_Task_: Would it be possible to reproduce every entry exactly, please?

_Entries supplied_:
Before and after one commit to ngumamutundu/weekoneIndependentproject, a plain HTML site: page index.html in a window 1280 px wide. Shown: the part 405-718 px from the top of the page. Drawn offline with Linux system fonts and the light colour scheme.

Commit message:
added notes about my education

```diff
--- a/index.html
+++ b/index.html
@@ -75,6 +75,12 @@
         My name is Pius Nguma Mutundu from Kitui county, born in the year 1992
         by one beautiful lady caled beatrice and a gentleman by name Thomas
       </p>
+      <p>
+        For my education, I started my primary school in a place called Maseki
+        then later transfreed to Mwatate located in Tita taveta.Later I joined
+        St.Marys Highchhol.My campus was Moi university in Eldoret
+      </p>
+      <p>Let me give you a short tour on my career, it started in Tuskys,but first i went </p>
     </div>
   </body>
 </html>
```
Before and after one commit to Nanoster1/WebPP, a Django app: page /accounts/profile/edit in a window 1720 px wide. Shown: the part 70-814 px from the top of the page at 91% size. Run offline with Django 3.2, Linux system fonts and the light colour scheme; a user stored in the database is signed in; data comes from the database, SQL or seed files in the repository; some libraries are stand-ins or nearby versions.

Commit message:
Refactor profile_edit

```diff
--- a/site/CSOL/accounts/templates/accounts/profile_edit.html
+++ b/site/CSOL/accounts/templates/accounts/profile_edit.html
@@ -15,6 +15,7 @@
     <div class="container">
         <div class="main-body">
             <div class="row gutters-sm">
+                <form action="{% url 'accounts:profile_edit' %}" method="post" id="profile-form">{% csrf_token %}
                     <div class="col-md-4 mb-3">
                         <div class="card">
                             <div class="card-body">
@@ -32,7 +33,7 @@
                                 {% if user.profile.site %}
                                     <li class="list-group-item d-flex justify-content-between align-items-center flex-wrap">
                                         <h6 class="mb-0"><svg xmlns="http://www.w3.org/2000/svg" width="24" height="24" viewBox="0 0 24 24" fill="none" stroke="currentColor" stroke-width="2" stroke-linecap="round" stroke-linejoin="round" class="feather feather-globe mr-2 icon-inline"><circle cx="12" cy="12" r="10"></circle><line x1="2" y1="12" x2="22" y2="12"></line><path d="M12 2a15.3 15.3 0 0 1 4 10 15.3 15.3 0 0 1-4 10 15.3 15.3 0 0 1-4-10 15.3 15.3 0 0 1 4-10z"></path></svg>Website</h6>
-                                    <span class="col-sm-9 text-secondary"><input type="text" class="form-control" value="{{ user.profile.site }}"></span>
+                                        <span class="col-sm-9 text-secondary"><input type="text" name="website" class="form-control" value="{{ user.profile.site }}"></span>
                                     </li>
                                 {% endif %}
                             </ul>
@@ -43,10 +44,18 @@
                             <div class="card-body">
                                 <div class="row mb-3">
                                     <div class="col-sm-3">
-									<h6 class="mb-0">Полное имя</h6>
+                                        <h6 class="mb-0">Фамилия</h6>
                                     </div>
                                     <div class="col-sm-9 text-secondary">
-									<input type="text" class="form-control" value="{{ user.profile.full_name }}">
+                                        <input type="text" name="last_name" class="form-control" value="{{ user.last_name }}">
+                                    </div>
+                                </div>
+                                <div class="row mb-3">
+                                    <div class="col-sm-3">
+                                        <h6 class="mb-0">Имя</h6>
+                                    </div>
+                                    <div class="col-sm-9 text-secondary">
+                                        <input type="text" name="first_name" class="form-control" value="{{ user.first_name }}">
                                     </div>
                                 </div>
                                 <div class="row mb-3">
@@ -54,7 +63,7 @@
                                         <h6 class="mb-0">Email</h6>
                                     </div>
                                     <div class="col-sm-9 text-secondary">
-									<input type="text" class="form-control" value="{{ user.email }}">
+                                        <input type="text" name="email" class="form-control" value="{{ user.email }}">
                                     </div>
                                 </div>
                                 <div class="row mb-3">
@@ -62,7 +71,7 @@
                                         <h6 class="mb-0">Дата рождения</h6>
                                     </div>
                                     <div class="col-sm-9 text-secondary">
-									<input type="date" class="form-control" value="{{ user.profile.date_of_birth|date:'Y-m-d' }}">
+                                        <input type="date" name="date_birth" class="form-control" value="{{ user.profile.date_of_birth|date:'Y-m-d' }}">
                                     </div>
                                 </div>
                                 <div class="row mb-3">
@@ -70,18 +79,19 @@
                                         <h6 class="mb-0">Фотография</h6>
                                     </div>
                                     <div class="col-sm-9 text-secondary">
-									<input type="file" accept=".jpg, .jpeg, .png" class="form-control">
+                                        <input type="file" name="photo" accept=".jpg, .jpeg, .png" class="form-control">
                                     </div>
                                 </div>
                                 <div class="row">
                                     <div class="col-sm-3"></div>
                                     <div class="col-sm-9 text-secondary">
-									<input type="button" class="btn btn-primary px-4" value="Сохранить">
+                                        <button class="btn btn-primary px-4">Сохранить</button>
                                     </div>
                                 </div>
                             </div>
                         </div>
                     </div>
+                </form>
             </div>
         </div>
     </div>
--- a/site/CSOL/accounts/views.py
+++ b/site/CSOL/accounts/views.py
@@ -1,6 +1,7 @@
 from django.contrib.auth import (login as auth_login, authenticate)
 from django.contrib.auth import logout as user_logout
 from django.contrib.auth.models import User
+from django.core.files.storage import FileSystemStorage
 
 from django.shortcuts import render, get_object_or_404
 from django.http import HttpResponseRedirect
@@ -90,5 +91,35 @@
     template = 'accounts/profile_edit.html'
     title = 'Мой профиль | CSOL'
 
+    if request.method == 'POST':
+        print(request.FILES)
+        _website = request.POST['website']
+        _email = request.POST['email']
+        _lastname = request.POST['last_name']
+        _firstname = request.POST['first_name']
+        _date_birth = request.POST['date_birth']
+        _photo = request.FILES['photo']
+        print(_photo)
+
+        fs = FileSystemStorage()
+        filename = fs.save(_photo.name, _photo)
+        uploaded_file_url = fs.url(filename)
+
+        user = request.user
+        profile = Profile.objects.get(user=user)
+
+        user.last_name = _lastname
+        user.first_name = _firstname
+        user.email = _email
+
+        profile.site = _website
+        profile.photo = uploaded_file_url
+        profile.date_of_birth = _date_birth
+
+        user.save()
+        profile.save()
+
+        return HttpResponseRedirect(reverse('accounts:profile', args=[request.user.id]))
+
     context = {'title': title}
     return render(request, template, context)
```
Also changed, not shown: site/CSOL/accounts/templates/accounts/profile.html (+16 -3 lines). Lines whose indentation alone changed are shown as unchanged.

_Task result_:
Before and after one commit to ngumamutundu/weekoneIndependentproject, a plain HTML site: page index.html in a window 1280 px wide. Shown: the part 405-718 px from the top of the page. Drawn offline with Linux system fonts and the light colour scheme.

Commit message:
added notes about my education

```diff
--- a/index.html
+++ b/index.html
@@ -75,6 +75,12 @@
         My name is Pius Nguma Mutundu from Kitui county, born in the year 1992
         by one beautiful lady caled beatrice and a gentleman by name Thomas
       </p>
+      <p>
+        For my education, I started my primary school in a place called Maseki
+        then later transfreed to Mwatate located in Tita taveta.Later I joined
+        St.Marys Highchhol.My campus was Moi university in Eldoret
+      </p>
+      <p>Let me give you a short tour on my career, it started in Tuskys,but first i went </p>
     </div>
   </body>
 </html>
```
Before and after one commit to Nanoster1/WebPP, a Django app: page /accounts/profile/edit in a window 1720 px wide. Shown: the part 70-814 px from the top of the page at 91% size. Run offline with Django 3.2, Linux system fonts and the light colour scheme; a user stored in the database is signed in; data comes from the database, SQL or seed files in the repository; some libraries are stand-ins or nearby versions.

Commit message:
Refactor profile_edit

```diff
--- a/site/CSOL/accounts/templates/accounts/profile_edit.html
+++ b/site/CSOL/accounts/templates/accounts/profile_edit.html
@@ -15,6 +15,7 @@
     <div class="container">
         <div class="main-body">
             <div class="row gutters-sm">
+                <form action="{% url 'accounts:profile_edit' %}" method="post" id="profile-form">{% csrf_token %}
                     <div class="col-md-4 mb-3">
                         <div class="card">
                             <div class="card-body">
@@ -32,7 +33,7 @@
                                 {% if user.profile.site %}
                                     <li class="list-group-item d-flex justify-content-between align-items-center flex-wrap">
                                         <h6 class="mb-0"><svg xmlns="http://www.w3.org/2000/svg" width="24" height="24" viewBox="0 0 24 24" fill="none" stroke="currentColor" stroke-width="2" stroke-linecap="round" stroke-linejoin="round" class="feather feather-globe mr-2 icon-inline"><circle cx="12" cy="12" r="10"></circle><line x1="2" y1="12" x2="22" y2="12"></line><path d="M12 2a15.3 15.3 0 0 1 4 10 15.3 15.3 0 0 1-4 10 15.3 15.3 0 0 1-4-10 15.3 15.3 0 0 1 4-10z"></path></svg>Website</h6>
-                                    <span class="col-sm-9 text-secondary"><input type="text" class="form-control" value="{{ user.profile.site }}"></span>
+                                        <span class="col-sm-9 text-secondary"><input type="text" name="website" class="form-control" value="{{ user.profile.site }}"></span>
                                     </li>
                                 {% endif %}
                             </ul>
@@ -43,10 +44,18 @@
                             <div class="card-body">
                                 <div class="row mb-3">
                                     <div class="col-sm-3">
-									<h6 class="mb-0">Полное имя</h6>
+                                        <h6 class="mb-0">Фамилия</h6>
                                     </div>
                                     <div class="col-sm-9 text-secondary">
-									<input type="text" class="form-control" value="{{ user.profile.full_name }}">
+                                        <input type="text" name="last_name" class="form-control" value="{{ user.last_name }}">
+                                    </div>
+                                </div>
+                                <div class="row mb-3">
+                                    <div class="col-sm-3">
+                                        <h6 class="mb-0">Имя</h6>
+                                    </div>
+                                    <div class="col-sm-9 text-secondary">
+                                        <input type="text" name="first_name" class="form-control" value="{{ user.first_name }}">
                                     </div>
                                 </div>
                                 <div class="row mb-3">
@@ -54,7 +63,7 @@
                                         <h6 class="mb-0">Email</h6>
                                     </div>
                                     <div class="col-sm-9 text-secondary">
-									<input type="text" class="form-control" value="{{ user.email }}">
+                                        <input type="text" name="email" class="form-control" value="{{ user.email }}">
                                     </div>
                                 </div>
                                 <div class="row mb-3">
@@ -62,7 +71,7 @@
                                         <h6 class="mb-0">Дата рождения</h6>
                                     </div>
                                     <div class="col-sm-9 text-secondary">
-									<input type="date" class="form-control" value="{{ user.profile.date_of_birth|date:'Y-m-d' }}">
+                                        <input type="date" name="date_birth" class="form-control" value="{{ user.profile.date_of_birth|date:'Y-m-d' }}">
                                     </div>
                                 </div>
                                 <div class="row mb-3">
@@ -70,18 +79,19 @@
                                         <h6 class="mb-0">Фотография</h6>
                                     </div>
                                     <div class="col-sm-9 text-secondary">
-									<input type="file" accept=".jpg, .jpeg, .png" class="form-control">
+                                        <input type="file" name="photo" accept=".jpg, .jpeg, .png" class="form-control">
                                     </div>
                                 </div>
                                 <div class="row">
                                     <div class="col-sm-3"></div>
                                     <div class="col-sm-9 text-secondary">
-									<input type="button" class="btn btn-primary px-4" value="Сохранить">
+                                        <button class="btn btn-primary px-4">Сохранить</button>
                                     </div>
                                 </div>
                             </div>
                         </div>
                     </div>
+                </form>
             </div>
         </div>
     </div>
--- a/site/CSOL/accounts/views.py
+++ b/site/CSOL/accounts/views.py
@@ -1,6 +1,7 @@
 from django.contrib.auth import (login as auth_login, authenticate)
 from django.contrib.auth import logout as user_logout
 from django.contrib.auth.models import User
+from django.core.files.storage import FileSystemStorage
 
 from django.shortcuts import render, get_object_or_404
 from django.http import HttpResponseRedirect
@@ -90,5 +91,35 @@
     template = 'accounts/profile_edit.html'
     title = 'Мой профиль | CSOL'
 
+    if request.method == 'POST':
+        print(request.FILES)
+        _website = request.POST['website']
+        _email = request.POST['email']
+        _lastname = request.POST['last_name']
+        _firstname = request.POST['first_name']
+        _date_birth = request.POST['date_birth']
+        _photo = request.FILES['photo']
+        print(_photo)
+
+        fs = FileSystemStorage()
+        filename = fs.save(_photo.name, _photo)
+        uploaded_file_url = fs.url(filename)
+
+        user = request.user
+        profile = Profile.objects.get(user=user)
+
+        user.last_name = _lastname
+        user.first_name = _firstname
+        user.email = _email
+
+        profile.site = _website
+        profile.photo = uploaded_file_url
+        profile.date_of_birth = _date_birth
+
+        user.save()
+        profile.save()
+
+        return HttpResponseRedirect(reverse('accounts:profile', args=[request.user.id]))
+
     context = {'title': title}
     return render(request, template, context)
```
Also changed, not shown: site/CSOL/accounts/templates/accounts/profile.html (+16 -3 lines). Lines whose indentation alone changed are shown as unchanged.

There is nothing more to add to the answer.